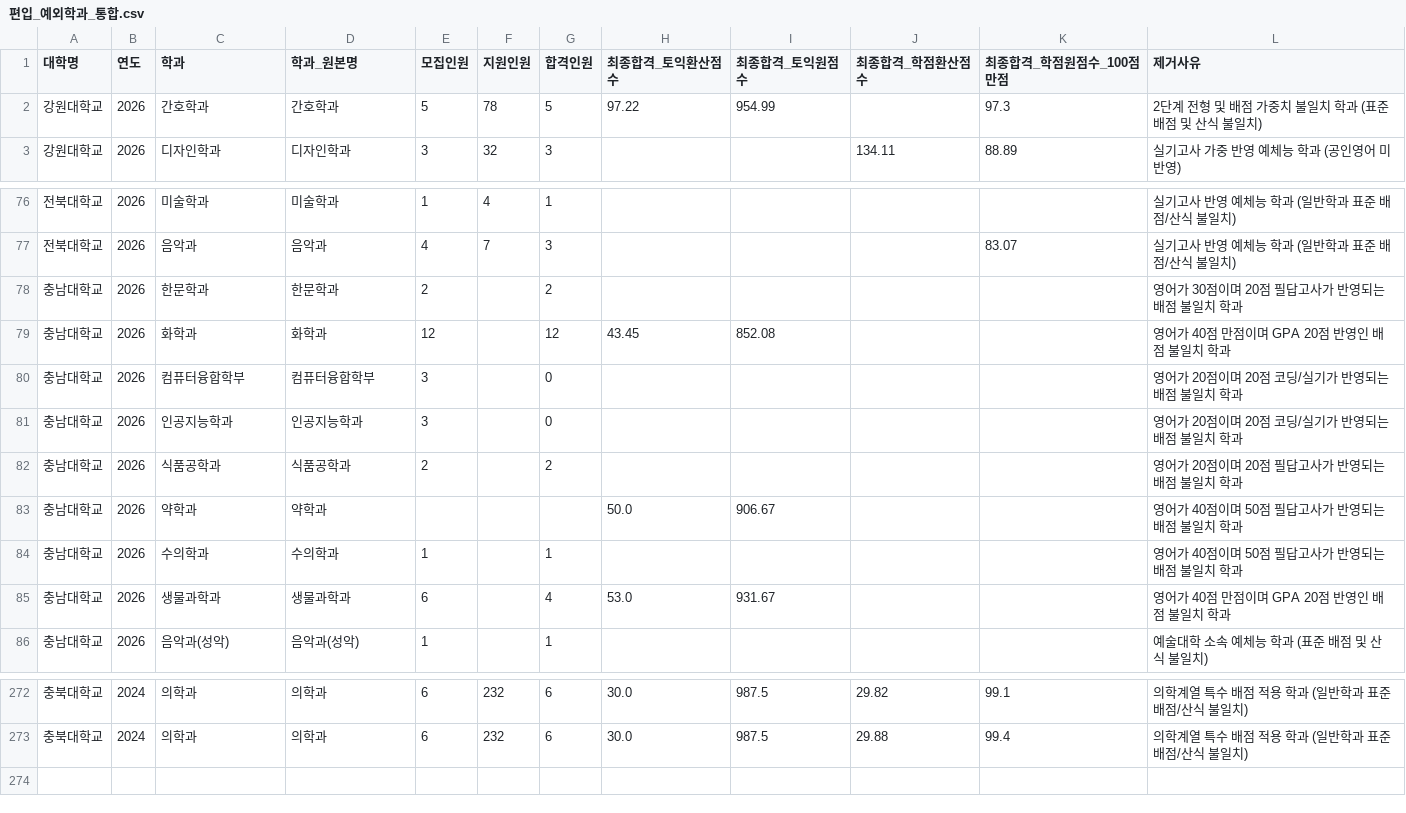
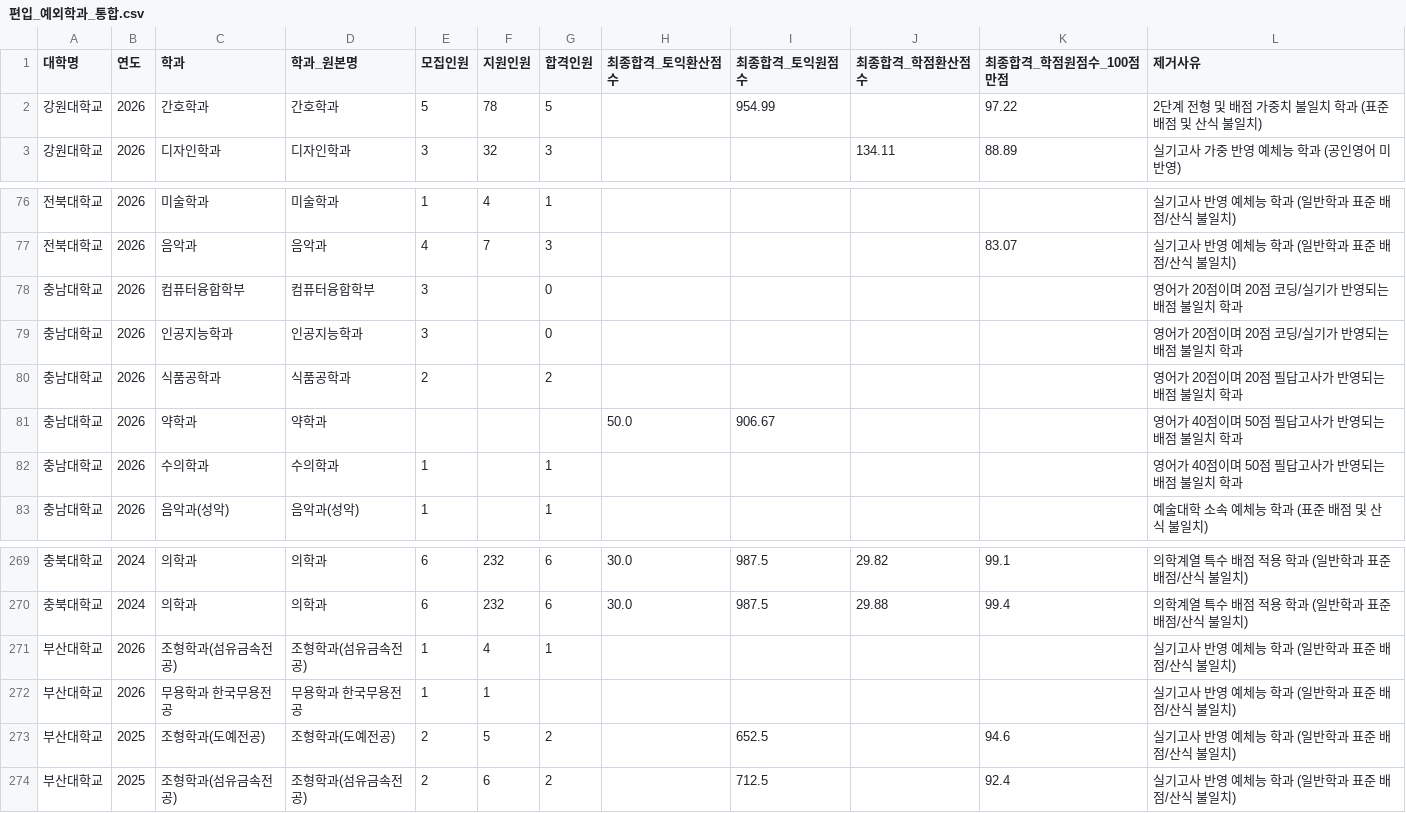
Before and after one commit to khal1234/transfer-admission-simulator, a CSV file: results/편입_예외학과_통합.csv, drawn as a sheet; only a part is shown, gaps mark what is left out.

```diff
--- a/results/편입_예외학과_통합.csv
+++ b/results/편입_예외학과_통합.csv
@@ -1,3 +1,3 @@
 대학명,연도,학과,학과_원본명,모집인원,지원인원,합격인원,최종합격_토익환산점수,최종합격_토익원점수,최종합격_학점환산점수,최종합격_학점원점수_100점만점,제거사유
-강원대학교,2026,간호학과,간호학과,5,78,5,97.22,954.99,,97.3,2단계 전형 및 배점 가중치 불일치 학과 (표준 배점 및 산식 불일치)
+강원대학교,2026,간호학과,간호학과,5,78,5,,954.99,,97.22,2단계 전형 및 배점 가중치 불일치 학과 (표준 배점 및 산식 불일치)
 강원대학교,2026,디자인학과,디자인학과,3,32,3,,,134.11,88.89,실기고사 가중 반영 예체능 학과 (공인영어 미반영)
@@ -77,4 +77,2 @@
 전북대학교,2026,음악과,음악과,4,7,3,,,,83.07,실기고사 반영 예체능 학과 (일반학과 표준 배점/산식 불일치)
-충남대학교,2026,한문학과,한문학과,2,,2,,,,,영어가 30점이며 20점 필답고사가 반영되는 배점 불일치 학과
-충남대학교,2026,화학과,화학과,12,,12,43.45,852.08,,,영어가 40점 만점이며 GPA 20점 반영인 배점 불일치 학과
 충남대학교,2026,컴퓨터융합학부,컴퓨터융합학부,3,,0,,,,,영어가 20점이며 20점 코딩/실기가 반영되는 배점 불일치 학과
@@ -84,3 +82,2 @@
 충남대학교,2026,수의학과,수의학과,1,,1,,,,,영어가 40점이며 50점 필답고사가 반영되는 배점 불일치 학과
-충남대학교,2026,생물과학과,생물과학과,6,,4,53.0,931.67,,,영어가 40점 만점이며 GPA 20점 반영인 배점 불일치 학과
 충남대학교,2026,음악과(성악),음악과(성악),1,,1,,,,,예술대학 소속 예체능 학과 (표준 배점 및 산식 불일치)
@@ -273 +270,5 @@
 충북대학교,2024,의학과,의학과,6,232,6,30.0,987.5,29.88,99.4,의학계열 특수 배점 적용 학과 (일반학과 표준 배점/산식 불일치)
+부산대학교,2026,조형학과(섬유금속전공),조형학과(섬유금속전공),1,4,1,,,,,실기고사 반영 예체능 학과 (일반학과 표준 배점/산식 불일치)
+부산대학교,2026,무용학과 한국무용전공,무용학과 한국무용전공,1,1,,,,,,실기고사 반영 예체능 학과 (일반학과 표준 배점/산식 불일치)
+부산대학교,2025,조형학과(도예전공),조형학과(도예전공),2,5,2,,652.5,,94.6,실기고사 반영 예체능 학과 (일반학과 표준 배점/산식 불일치)
+부산대학교,2025,조형학과(섬유금속전공),조형학과(섬유금속전공),2,6,2,,712.5,,92.4,실기고사 반영 예체능 학과 (일반학과 표준 배점/산식 불일치)
```
Also changed, not shown: 29 other files.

#####

WORK TASK:
Scan the data above, find each line with "조형학과", and copy it.

REPLY TO THE TASK:
+부산대학교,2026,조형학과(섬유금속전공),조형학과(섬유금속전공),1,4,1,,,,,실기고사 반영 예체능 학과 (일반학과 표준 배점/산식 불일치)
+부산대학교,2025,조형학과(도예전공),조형학과(도예전공),2,5,2,,652.5,,94.6,실기고사 반영 예체능 학과 (일반학과 표준 배점/산식 불일치)
+부산대학교,2025,조형학과(섬유금속전공),조형학과(섬유금속전공),2,6,2,,712.5,,92.4,실기고사 반영 예체능 학과 (일반학과 표준 배점/산식 불일치)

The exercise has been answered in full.